Whoever wins will go on to Chicago and IML in the spring, but Moore would like for North Texas to represent for a third year in a row … and, of course, work its way onto the winners’ podium.

“It hit home for me after I won Mr. Dallas Eagle and [the Voice] started listing [in Instant Tea] the history of the event, which I knew, but seeing it in print … well, as you say, I have big boots to fill. Jeffrey was phenomenal and Jack has also done a lot. But for now my goal is not to trip when coming up the stairs or fall off the edge of the stage. The rest will work itself out.”

Moore is being modest — this isn’t his first time on the runway. A few years ago, he was entered by a friend in the Bear of the Month contest at the Eagle, and eventually went on to be named Mr. TBRU 2007. Still, Mr. Dallas Eagle was the first leather contest he’d ever entered.

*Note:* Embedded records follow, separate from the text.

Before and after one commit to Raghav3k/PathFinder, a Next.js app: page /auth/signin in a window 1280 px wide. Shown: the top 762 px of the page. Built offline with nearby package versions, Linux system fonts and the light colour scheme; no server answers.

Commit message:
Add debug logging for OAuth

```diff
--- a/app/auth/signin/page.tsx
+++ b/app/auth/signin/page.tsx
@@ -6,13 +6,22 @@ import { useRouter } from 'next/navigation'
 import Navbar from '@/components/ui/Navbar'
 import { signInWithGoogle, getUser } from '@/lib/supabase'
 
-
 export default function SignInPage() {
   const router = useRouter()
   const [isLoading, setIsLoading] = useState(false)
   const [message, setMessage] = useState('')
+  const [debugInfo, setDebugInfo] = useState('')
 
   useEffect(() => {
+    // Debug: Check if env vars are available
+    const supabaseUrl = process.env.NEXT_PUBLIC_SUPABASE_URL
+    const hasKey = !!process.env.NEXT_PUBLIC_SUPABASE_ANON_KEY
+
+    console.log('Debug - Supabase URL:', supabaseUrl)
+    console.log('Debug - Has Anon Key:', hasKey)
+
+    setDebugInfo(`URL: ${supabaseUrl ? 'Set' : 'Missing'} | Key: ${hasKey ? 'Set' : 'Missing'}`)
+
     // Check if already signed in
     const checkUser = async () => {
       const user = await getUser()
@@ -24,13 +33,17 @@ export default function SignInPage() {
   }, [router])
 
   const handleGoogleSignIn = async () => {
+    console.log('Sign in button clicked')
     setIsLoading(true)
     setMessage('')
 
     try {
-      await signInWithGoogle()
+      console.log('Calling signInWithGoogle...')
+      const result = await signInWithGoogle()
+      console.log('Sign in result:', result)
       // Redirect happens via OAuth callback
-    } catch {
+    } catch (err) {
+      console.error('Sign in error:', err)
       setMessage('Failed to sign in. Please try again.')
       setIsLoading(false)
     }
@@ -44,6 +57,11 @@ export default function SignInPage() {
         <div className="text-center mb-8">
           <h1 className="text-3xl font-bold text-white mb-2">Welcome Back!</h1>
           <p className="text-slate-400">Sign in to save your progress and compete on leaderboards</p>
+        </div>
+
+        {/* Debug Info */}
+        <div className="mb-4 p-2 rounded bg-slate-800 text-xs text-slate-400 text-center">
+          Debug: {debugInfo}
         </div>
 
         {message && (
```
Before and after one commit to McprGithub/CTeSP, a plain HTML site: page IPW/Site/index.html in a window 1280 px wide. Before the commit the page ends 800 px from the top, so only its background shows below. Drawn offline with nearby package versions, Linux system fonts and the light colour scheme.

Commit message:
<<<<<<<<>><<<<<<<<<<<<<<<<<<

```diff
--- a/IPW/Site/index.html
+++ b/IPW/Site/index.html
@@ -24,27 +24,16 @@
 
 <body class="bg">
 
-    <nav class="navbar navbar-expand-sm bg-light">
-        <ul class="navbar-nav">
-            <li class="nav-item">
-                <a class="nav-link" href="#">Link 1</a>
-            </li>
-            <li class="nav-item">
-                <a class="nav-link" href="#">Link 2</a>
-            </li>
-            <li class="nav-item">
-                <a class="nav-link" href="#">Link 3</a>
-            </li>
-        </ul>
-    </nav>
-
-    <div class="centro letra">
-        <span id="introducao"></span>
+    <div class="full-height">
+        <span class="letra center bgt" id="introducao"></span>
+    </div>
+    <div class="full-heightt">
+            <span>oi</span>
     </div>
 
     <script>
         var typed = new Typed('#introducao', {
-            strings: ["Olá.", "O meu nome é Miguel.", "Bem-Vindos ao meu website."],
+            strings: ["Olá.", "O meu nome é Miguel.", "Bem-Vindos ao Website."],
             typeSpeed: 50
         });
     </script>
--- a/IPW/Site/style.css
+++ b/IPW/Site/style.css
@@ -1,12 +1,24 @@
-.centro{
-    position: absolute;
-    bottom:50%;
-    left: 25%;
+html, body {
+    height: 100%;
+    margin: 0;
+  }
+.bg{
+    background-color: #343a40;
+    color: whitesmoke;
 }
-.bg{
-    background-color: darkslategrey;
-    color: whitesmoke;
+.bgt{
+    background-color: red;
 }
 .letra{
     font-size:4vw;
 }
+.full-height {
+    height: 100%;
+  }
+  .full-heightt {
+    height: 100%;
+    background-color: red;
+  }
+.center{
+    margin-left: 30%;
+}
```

It was the culmination of a long journey for him. Moore, 43, started in the leather community 14 years ago when he still lived in San Antonio. That’s when his lover gave him a gift: His first piece of leather.

“It was a harness — I still wear it,” he says. “I have been increasingly active ever since.”

In fact, it was watching Payne and Duke win — as well as attending IML and other events — that gave him the impetus to seek out the title for himself.

“I really wanted to get more involved and be part of this brotherhood. It was on my mind for a year. So I read extensively, and have gone to a lot of events. There’s quite a bit of preparation. And it’s not a cheap hobby,” he says.
When it comes down to it, though, he knows the competition will really just be an opportunity to enjoy the camaraderie of the leather community.

“I have met all of my competitors and have a really good group of people but there is no history or drama. Everyone’s advice is to be yourself and have fun. As a contestant, the have fun part is harder. I tend to be a little uptight — it’s in my nature. Paranoia helps as an attorney.”

Might not be had for a leatherman, either.

This article appeared in the Dallas Voice print edition Jan. 28, 2011. 

—  John Wright